Current plans envisage the exhibition to open first at the Wende Museum, Los Angeles, before moving to the new, much expanded exhibition space at Wellcome Collection, London. The exhibition will be accompanied by a series of public engagement events and conference activities.
Further details and exhibition dates will be included here as soon as they are announced.
For more information on Professor Schmidt’s work within this area, including his new book, see here.
Professor Ulf Schmidt’s latest book Secret Science: A Century of Poison Warfare and Human Experiments has been used to inform an episode of BBC World Service’s Witness radio series.
Since acting as a principle expert witness on informed consent in the 2004 Inquest looking into the death of Ronald Maddison, a twenty-year-old Royal Air Force engineer who died after being exposed to a nerve agent at Porton Down in 1953, Professor Schmidt has researched and written about the history of medical ethics and national security in post-war British and European societies.
His latest work, Secret Science: A Century of Poison Warfare and Human Experiments, provides a comprehensive history of chemical and biological weapons research in Britain and North America by incorporating previously top secret military, scientific, and government archival material with interviews with servicemen and scientists whilst recognising developments in global debates on medical ethics.
Centre for the History of Sciences Fellow Sarah Craske has been involved in the production of a new art installation, commissioned to celebrate the 800th anniversary of the sealing of Magna Carta, and unveiled to the Queen and senior royals today (15th June 2015).
Prince William with artist Hew Locke, who designed ‘The Jurors’.
The piece, called ‘The Jurors’ by artist Hew Locke, has been installed at Runnymede, Surrey, where King John sealed the original document in 1215. It was unveiled to the Queen and other members of the Royal family, as well as Prime Minister David Cameron.

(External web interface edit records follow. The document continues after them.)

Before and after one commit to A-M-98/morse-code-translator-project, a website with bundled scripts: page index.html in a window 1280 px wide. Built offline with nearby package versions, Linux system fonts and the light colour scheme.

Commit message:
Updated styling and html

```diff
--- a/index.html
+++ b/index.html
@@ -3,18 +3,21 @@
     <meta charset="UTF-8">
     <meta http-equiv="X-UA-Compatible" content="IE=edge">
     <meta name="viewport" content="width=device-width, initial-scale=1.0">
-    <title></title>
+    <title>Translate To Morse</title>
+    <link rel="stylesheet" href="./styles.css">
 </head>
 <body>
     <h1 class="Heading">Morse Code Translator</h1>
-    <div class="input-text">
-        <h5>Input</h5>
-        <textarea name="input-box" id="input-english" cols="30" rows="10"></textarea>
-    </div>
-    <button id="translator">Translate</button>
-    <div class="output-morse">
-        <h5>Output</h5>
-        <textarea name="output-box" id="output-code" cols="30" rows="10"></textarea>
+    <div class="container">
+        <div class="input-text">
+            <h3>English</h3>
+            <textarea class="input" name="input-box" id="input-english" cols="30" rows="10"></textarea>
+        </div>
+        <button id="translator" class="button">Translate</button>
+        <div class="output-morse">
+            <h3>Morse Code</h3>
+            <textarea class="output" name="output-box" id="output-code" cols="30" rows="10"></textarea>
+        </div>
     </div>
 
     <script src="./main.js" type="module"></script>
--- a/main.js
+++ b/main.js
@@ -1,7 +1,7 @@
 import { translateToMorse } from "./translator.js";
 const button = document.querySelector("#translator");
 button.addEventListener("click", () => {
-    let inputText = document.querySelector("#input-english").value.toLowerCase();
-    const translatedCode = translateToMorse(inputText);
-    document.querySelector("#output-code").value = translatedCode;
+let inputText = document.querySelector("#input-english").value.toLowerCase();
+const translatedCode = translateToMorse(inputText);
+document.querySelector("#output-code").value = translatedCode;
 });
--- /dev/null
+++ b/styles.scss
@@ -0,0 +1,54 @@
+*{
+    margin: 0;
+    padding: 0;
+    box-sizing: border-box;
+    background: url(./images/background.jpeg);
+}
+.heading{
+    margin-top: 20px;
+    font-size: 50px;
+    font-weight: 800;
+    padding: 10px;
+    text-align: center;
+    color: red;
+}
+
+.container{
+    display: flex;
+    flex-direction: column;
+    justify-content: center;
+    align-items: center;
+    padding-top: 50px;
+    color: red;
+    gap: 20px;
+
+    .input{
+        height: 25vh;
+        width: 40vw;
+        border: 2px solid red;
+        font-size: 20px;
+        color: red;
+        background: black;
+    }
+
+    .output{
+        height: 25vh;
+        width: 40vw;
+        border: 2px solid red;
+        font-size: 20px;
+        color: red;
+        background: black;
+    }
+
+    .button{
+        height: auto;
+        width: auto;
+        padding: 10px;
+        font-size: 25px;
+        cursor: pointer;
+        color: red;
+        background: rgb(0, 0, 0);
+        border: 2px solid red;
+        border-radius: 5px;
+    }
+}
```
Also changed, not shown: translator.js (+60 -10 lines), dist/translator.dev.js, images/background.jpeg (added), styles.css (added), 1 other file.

The installation includes 12 bronze chairs, casted by Sarah Craske and her team at Meltdowns Studios in Ramsgate.
Further information about the piece can be found here.